Schleyer, a German priest who lived in Baden. Schleyer
claimed the idea for creating an international language was
suggested to him by God in dream. His aim was to create a language which
was "capable of expressing thought with the greatest clearness
and accuracy" (Sprague, 1888) and was easy for as many people
as possible to learn.
Schleyer based the vocabulary of Volapük on English, German and
Latin and tried to eliminate sounds that would difficult for speakers of
other languages to pronounce. Few of the resulting words are easily
recognisable to English, German or Latin speakers. Schleyer also tried to

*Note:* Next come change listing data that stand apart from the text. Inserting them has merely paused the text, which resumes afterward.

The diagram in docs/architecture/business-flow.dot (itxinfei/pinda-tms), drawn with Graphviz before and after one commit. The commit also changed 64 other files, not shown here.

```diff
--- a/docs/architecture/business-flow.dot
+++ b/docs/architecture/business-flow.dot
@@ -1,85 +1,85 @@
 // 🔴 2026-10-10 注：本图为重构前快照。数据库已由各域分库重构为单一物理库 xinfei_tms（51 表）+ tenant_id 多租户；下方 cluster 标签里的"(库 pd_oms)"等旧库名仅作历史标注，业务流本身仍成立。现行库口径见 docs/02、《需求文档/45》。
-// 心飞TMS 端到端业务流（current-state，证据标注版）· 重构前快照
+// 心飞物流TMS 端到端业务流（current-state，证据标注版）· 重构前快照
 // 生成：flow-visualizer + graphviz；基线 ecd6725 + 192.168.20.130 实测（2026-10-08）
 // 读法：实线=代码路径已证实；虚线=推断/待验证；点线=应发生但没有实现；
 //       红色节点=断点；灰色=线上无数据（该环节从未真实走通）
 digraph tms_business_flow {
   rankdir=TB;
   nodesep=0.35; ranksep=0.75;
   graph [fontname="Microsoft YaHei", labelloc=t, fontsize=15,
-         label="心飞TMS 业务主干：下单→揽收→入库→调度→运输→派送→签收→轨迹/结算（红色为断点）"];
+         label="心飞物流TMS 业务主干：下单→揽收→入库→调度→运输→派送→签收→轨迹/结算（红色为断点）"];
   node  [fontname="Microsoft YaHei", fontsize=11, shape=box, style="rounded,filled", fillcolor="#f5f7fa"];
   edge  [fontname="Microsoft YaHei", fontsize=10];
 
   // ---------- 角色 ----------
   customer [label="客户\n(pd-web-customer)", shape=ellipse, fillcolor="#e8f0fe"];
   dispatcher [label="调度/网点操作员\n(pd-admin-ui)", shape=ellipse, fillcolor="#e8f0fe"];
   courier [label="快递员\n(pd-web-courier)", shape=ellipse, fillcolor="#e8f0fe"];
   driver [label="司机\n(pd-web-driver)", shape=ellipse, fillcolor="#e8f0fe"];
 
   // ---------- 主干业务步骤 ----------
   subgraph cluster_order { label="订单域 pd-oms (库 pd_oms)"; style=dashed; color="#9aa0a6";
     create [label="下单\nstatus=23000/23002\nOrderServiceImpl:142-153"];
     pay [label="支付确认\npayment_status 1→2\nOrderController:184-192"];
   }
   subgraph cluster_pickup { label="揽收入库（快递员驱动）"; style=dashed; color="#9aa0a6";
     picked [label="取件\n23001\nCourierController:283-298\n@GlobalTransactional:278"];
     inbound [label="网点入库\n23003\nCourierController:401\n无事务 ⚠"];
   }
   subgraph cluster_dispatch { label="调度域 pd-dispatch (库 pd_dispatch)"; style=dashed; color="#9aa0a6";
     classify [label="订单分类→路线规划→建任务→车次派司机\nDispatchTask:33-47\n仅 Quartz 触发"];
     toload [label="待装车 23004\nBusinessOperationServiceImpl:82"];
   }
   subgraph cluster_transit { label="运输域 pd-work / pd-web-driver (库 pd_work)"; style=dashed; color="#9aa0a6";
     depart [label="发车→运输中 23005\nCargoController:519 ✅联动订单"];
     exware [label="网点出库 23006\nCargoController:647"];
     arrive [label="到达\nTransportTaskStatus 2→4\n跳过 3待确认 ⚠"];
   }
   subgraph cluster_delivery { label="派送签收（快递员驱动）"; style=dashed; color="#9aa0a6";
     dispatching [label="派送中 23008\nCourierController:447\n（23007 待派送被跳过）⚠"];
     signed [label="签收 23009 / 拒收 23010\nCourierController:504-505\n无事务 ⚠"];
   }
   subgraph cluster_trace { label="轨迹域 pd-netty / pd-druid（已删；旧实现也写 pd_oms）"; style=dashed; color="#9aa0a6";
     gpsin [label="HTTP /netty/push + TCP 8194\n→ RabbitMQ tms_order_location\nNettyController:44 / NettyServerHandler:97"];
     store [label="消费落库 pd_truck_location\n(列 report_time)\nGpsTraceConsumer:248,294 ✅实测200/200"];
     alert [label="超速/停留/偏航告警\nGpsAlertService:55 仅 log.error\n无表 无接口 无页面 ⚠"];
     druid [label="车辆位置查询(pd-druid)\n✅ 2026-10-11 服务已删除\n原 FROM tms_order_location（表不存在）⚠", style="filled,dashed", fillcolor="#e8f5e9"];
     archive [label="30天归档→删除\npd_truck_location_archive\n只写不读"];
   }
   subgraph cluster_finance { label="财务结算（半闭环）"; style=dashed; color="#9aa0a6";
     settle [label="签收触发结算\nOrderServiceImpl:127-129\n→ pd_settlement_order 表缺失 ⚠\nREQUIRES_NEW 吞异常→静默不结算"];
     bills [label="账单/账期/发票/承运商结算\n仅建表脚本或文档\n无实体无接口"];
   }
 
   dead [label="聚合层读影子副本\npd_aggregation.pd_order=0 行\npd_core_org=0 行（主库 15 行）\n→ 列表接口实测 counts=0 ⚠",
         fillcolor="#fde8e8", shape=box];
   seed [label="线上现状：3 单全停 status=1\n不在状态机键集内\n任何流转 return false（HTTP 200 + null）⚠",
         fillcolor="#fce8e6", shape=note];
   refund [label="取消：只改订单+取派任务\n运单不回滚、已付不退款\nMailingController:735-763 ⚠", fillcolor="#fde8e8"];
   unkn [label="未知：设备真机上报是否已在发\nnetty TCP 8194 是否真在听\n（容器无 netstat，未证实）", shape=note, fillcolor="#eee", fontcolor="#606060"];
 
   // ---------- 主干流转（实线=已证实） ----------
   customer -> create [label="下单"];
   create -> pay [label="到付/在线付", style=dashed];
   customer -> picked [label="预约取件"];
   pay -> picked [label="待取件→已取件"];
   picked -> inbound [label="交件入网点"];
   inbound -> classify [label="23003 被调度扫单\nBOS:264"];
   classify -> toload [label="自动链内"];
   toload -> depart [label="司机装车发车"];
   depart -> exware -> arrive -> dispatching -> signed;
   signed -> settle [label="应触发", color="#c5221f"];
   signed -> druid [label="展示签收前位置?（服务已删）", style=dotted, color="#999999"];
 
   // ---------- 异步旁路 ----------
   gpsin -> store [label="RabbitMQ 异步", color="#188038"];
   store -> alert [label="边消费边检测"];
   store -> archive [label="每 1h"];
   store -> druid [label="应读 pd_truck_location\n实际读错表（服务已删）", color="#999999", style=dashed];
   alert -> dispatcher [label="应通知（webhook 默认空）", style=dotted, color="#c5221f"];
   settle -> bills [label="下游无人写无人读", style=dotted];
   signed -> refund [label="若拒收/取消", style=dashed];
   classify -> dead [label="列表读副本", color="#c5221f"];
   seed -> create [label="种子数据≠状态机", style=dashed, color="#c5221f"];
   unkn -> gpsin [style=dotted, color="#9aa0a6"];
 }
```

reduce words to one syllable, and devised a complex set of grammatical rules
for his language - a Volapük verb can have over 500,000 forms!
At first there was little interest in Volapük in the scientific
and literary communities. Then in 1882 a society to promote the language
was set up in Vienna. In 1884 interest in Volapük spread to Belgium
and the Netherlands. By the late 1880s, there were Volapük societies
springing up all over Europe, North and South America, Russia and parts
of Asia. A number of periodicals in Volapük were published and
conferences were held. The first world congress of Volapük was held
in Germany in 1884, the second in 1887, the third in 1889. A its peak,
Volapük had over 100,000 speakers.
The Volapük movement started to unravel after the third world
congress in 1889 at which Professor Auguste Kerckhoffs, an enthusiastic
French advocate of the language, was elected president of the Volapük
Academy. Schleyer refused to recognise the authority of the Academy and
within a few years the Volapük movement had collapsed.
In 1887 that Dr L. L. Zamenhof published his first work on
Esperanto, which soon became
the international auxiliary language of choice for Volapük enthusiasts
and many others.
Sample texts in Volapük
Valik mens labons leig e lib in dinits e dets. Givons lisäls e konsiens
e mutons dunön okes in flenüg tikäl.
All human beings are born free and equal in dignity and rights. They
are endowed with reason and conscience and should act towards one another
in a spirit of brotherhood. (Article 1 of the Universal Declaration of Human Rights)
O Fat obas, kel binol in süls,
paisaludomöz nem ola!
Kömomöd monargän ola!
Jenomöz vil olik,
äs in sül, i su tal!
Bodi obsik vädeliki givolös obes adelo!
E pardolös obes debis obsik,
äs id obs aipardobs
E no obis nindukolös in tentadi;
sod aidalivolös obis de bad.
Our Father, who art in heaven,
hallowed be thy name;
thy kingdom come,
thy will be done,
on earth as it is in heaven.
Give us this day our daily bread,
and forgive us our trespasses,
as we forgive those
who trespass against us;
and lead us not into temptation,
but deliver us from evil.